This practice, however, may have a disproportionate impact on older workers and minorities. In this regard, the Equal Employment Opportunity Commission held a hearing earlier this year to examine the practice of excluding currently unemployed people from job applicant pools. According to Department of Labor records, 33.8% of unemployed workers are 40 or older and this number jumps to 52% among the long term unemployed. Latinos and African Americans are also over represented in the pool of the unemployed.

Take aways

The Michigan legislation did not move forward in committee prior to taking its summer recess. So Michigan employers may use employment/unemployment status in screening applicants. But that does not mean that this practice is recommended. 

First, an employer screening applicants based on unemployment status could face a claim that such a practice has an unlawful disparate impact on applicants falling under a protected category, e.g., age or race. It is, therefore, prudent to carefully review all current and prospective job postings to determine if employment status is listed or referenced as a criteria for applying.      

Second, the unemployment rate has steadily risen since 2001 (going from 4.2% in January 2001 to the current 9.1% rate). This translates to approximately 14 million people being unemployed. While the practice of automatically excluding 14 million applicants based on unemployment status may not be illegal, it hardly constitutes "due diligence" in screening job applicants. Similar issues were also discussed about rejecting applicants based on a past bankruptcy filing.  

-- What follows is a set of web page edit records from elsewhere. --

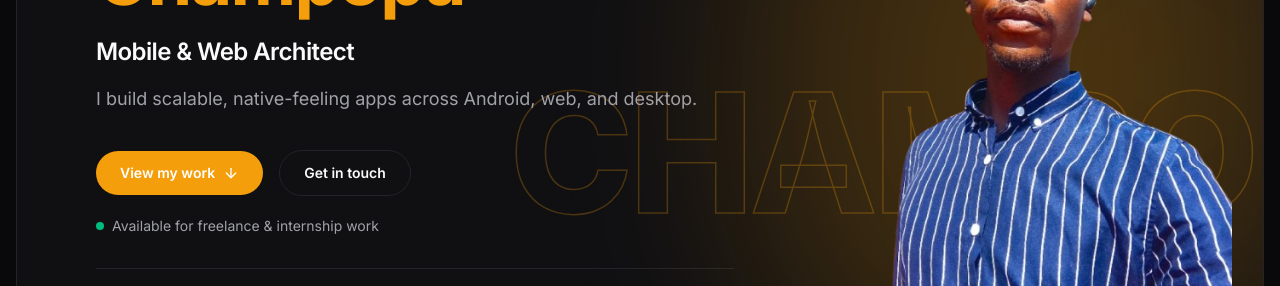
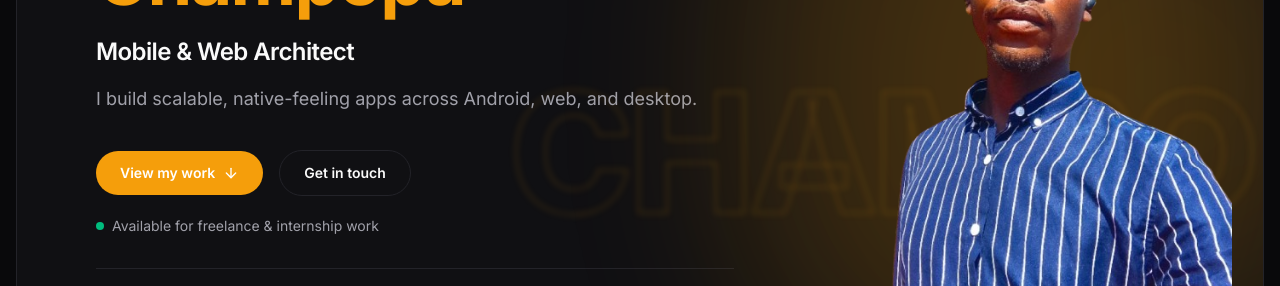
Before and after one commit to M8Sh3ck01/portfolio, a React (Vite) app: page / in a window 1280 px wide. Shown: the part 343-629 px from the top of the page. Built offline with nearby package versions, Linux system fonts and the light colour scheme.

Commit message:
Blur hero wordmark more so it recedes behind portrait

```diff
--- a/src/components/Hero.tsx
+++ b/src/components/Hero.tsx
@@ -22,7 +22,7 @@ export function Hero() {
 
         <span
           aria-hidden
-          className="pointer-events-none absolute right-2 top-[60%] hidden -translate-y-1/2 select-none whitespace-nowrap text-[clamp(6rem,13vw,13rem)] font-extrabold leading-none tracking-tight text-transparent lg:block"
+          className="pointer-events-none absolute right-2 top-[60%] hidden -translate-y-1/2 select-none whitespace-nowrap text-[clamp(6rem,13vw,13rem)] font-extrabold leading-none tracking-tight text-transparent blur-[3px] lg:block"
           style={{ WebkitTextStroke: '1.5px rgba(245,158,11,0.26)' }}
         >
           CHAMPO
```
Also changed, not shown: public/WhatsApp Image 2026-08-11 at 12.19.27 AM.jpeg (added), public/image1.jpeg (added).
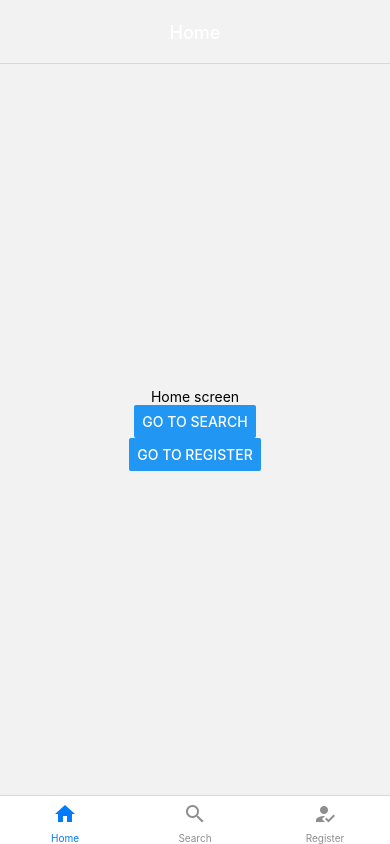
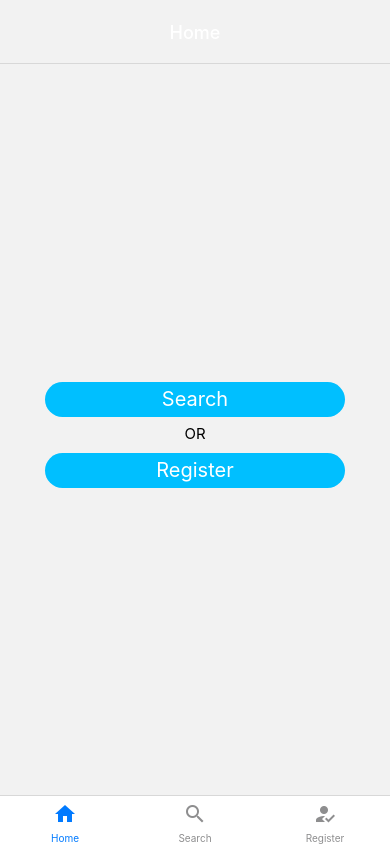
Before and after one commit to sumeshcomorins/jobs, a React Native app: screen /Home in a window 390 px wide. Built offline with nearby package versions, Linux system fonts and the light colour scheme.

Commit message:
home screen ui
home screen button ui

```diff
--- a/src/screens/HomeScreen.js
+++ b/src/screens/HomeScreen.js
@@ -1,18 +1,36 @@
-import { View, Text, Button } from 'react-native'
+import { View, Text, Button, TouchableOpacity, StyleSheet } from 'react-native'
 import React from 'react'
 
 export default function HomeScreens({ navigation }) {
+  const clickEventListener = () => {
+    alert('ok')
+  }
   return (
     <View style={{ flex: 1, justifyContent: 'center', alignItems: 'center' }}>
-      <Text>Home screen</Text>
-      <Button
-        title="Go to Search"
-        onPress={() => navigation.navigate('Search')}
-      />
-      <Button
-        title="Go to Register"
-        onPress={() => navigation.navigate('Register')}
-      />
+      <TouchableOpacity style={styles.followButton} onPress={()=>navigation.navigate('Search')}>
+                      <Text style={styles.followButtonText}> Search </Text>
+                    </TouchableOpacity>
+                    <Text style={{fontSize:15,paddingTop:7}}>OR</Text>
+                    <TouchableOpacity style={styles.followButton} onPress={()=>navigation.navigate('Register')}>
+                      <Text style={styles.followButtonText}> Register </Text>
+                    </TouchableOpacity>
       </View>
   )
 }
+
+const styles = StyleSheet.create({
+  followButton: {
+    marginTop:10,
+    height:35,
+    width:300,
+    flexDirection: 'row',
+    justifyContent: 'center',
+    alignItems: 'center',
+    borderRadius:30,
+    backgroundColor: "#00BFFF",
+  },
+  followButtonText:{
+    color: "#FFFFFF",
+    fontSize:20,
+  },
+});
```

Third, employers already face a well-developed regulatory landscape when it comes to unlawful discrimination in hiring and other employment decisions. But adding the restriction proposed in Michigan's Fair Consideration Act - if strictly limited to job postings - provides a sufficiently bright-line restriction. That restriction should be easily implemented and does not impose on employers any new record keeping requirements.

We will continue to monitor this legislation and would appreciate hearing perspectives from both job applicants and hiring professionals on this topic, whether you think it is needed, and if you have an personal experience with either.